World Champion Brabham was poached by Gordini in 1956, so the team signed Farina, Gaze and Dominican driver Porfirio Rubirosa. A clerical error with the entry forms saw Alfa Romeo denied entry to the paddock ahead of the opening race in Monaco Grand Prix which caused much embarrassment to the Italian manufacturer who in turn withdrew from the championship.
Alfa Romeo chassis and engines continued to race for several seasons afterwards in private hands.
1970s-1980s: Engine Supply and Works Team
In 1976 Alfa Romeo were engine suppliers to Brabham and Team Penske. Brabham's James Hunt was the best Alfa Romeo-powered driver having visited the podium on three occasions - his best being a second place in the French Grand Prix. Penske however struggled - which brought the ire of team boss Roger Penske who branded the units as "lumps of Italian pig iron". Predictably the Penske relationship did not continue.
Shadow and Ensign became Alfa Romeo's two representatives in 1977 after Brabham switched to Ford power. Ensign was the best of the two teams - with Gunnar Nilsson and Ronnie Peterson being a regular feature in the points whilst Shadow struggled in pre-qualifying. After the season finished, Alfa Romeo purchased the Fittipaldi team and rebranded it as Autodelta.
Autodelta had Jean-Pierre Jarier and Elio de Angelis under contract for the beginning of the 1978 season, with the understanding that Emerson Fittipaldi would lead the team in Jarier's place once the Brazilian was back to full health. Fittipaldi returned after the third race and helped Alfa Romeo to a 5-6 finish in the Spanish Grand Prix.
Alfa Romeo's final year as an engine supplier was 1987 when they provided units for Osella and Ligier.
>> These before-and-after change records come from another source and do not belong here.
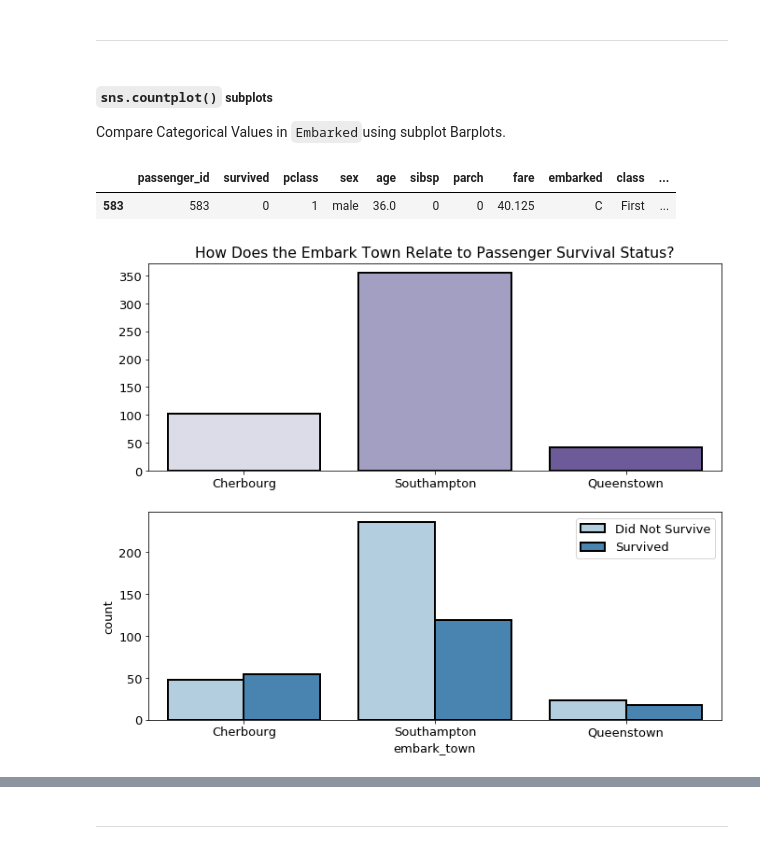
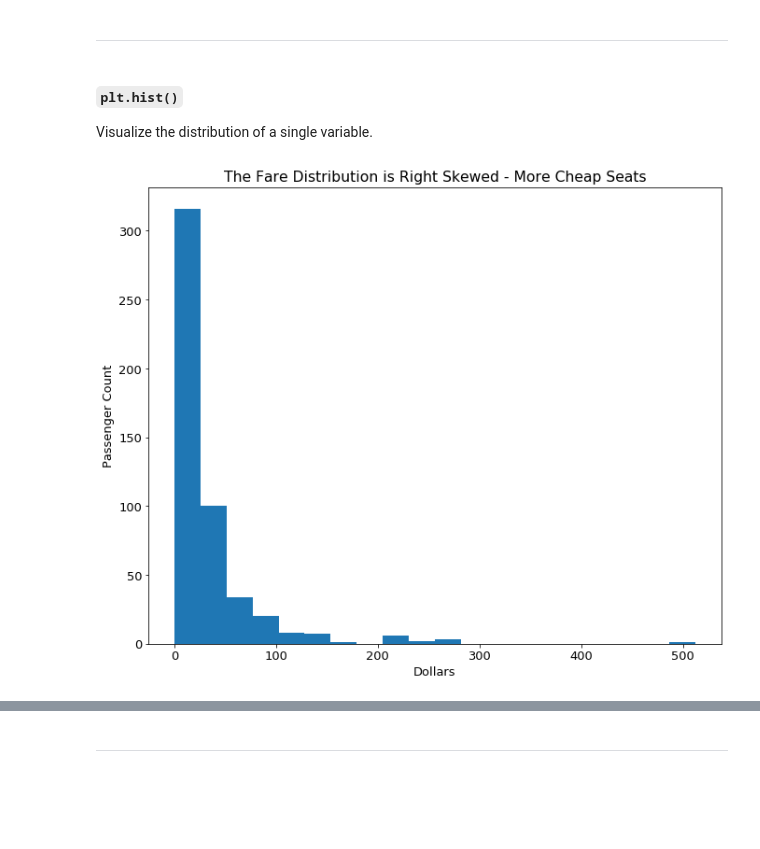
Before and after one commit to faithkane3/e_classification, a Jupyter notebook: classification_acquire_to_explore_review.ipynb, the cells around one changed output, grey strips where cells are left out. Cells and saved outputs as stored; diff of their text form; code cells hidden in the pictures; blank space fills up the shorter version.

Commit message:
Commit more types of charts

```diff
--- a/classification_acquire_to_explore_review.ipynb
+++ b/classification_acquire_to_explore_review.ipynb
@@ -881,31 +881,16 @@ ___
 If you want more, check out [this article](https://www.machinelearningplus.com/plots/top-50-matplotlib-visualizations-the-master-plots-python/) showing 50 amazing matplotlib visualizations with code. It's organized by purpose of visualization objective, so it's easy to navigate, too.
 # %% [markdown]
 ___
-# %% [markdown]
-##### `sns.countplot()` subplots
-
-Compare Categorical Values in `Embarked`using subplot Barplots.
-# %%
-train.head(1)
-# %% [output]
-|  | passenger_id | survived | pclass | sex | age | sibsp | parch | fare | embarked | class | ... |
-| 583 | 583 | 0 | 1 | male | 36.0 | 0 | 0 | 40.125 | C | First | ... |
-# %%
-plt.subplot(211)
-
-sns.countplot(x = 'embark_town', data=train, palette='Purples', ec='black', linewidth=2)
-
-plt.title('How Does the Embark Town Relate to Passenger Survival Status?')
-plt.xlabel('')
-plt.ylabel('')
-
-plt.subplot(212)
-
-# use hue to add another dimension to your viz
-sns.countplot(x = 'embark_town', hue = 'survived', data=train, palette='Blues', ec='black', linewidth=2)
-
-plt.legend(['Did Not Survive', 'Survived'])
-
-plt.show()
-# %% [output]
-[figure, removed]
+# %% [markdown]
+##### `plt.hist()`
+
+Visualize the distribution of a single variable.
+# %%
+plt.hist(train.fare, bins=20)
+
+plt.title('The Fare Distribution is Right Skewed - More Cheap Seats')
+plt.xlabel('Dollars')
+plt.ylabel('Passenger Count')
+plt.show()
+# %% [output]
+[figure, added]
```
Also changed, not shown: parts of 18 cells of this notebook.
Ligier's Riccardo Patrese scored the best result of the season with a fourth place in the Italian Grand Prix.
Alfa Romeo supplied engines to Club Bangelia Racing in 2010 and 2011. American driver Dan BH won the 2010 F1RWRS Saxon Grand Prix for the team as well as taking three second places which were enough for third overall. Bangelia-Alfa Romeo finished the first season in second.
2011 saw the team downsize to just a single car for James Davies who managed a solitary second place. Alfa Romeo opted to withdraw from F1RWRS after this season.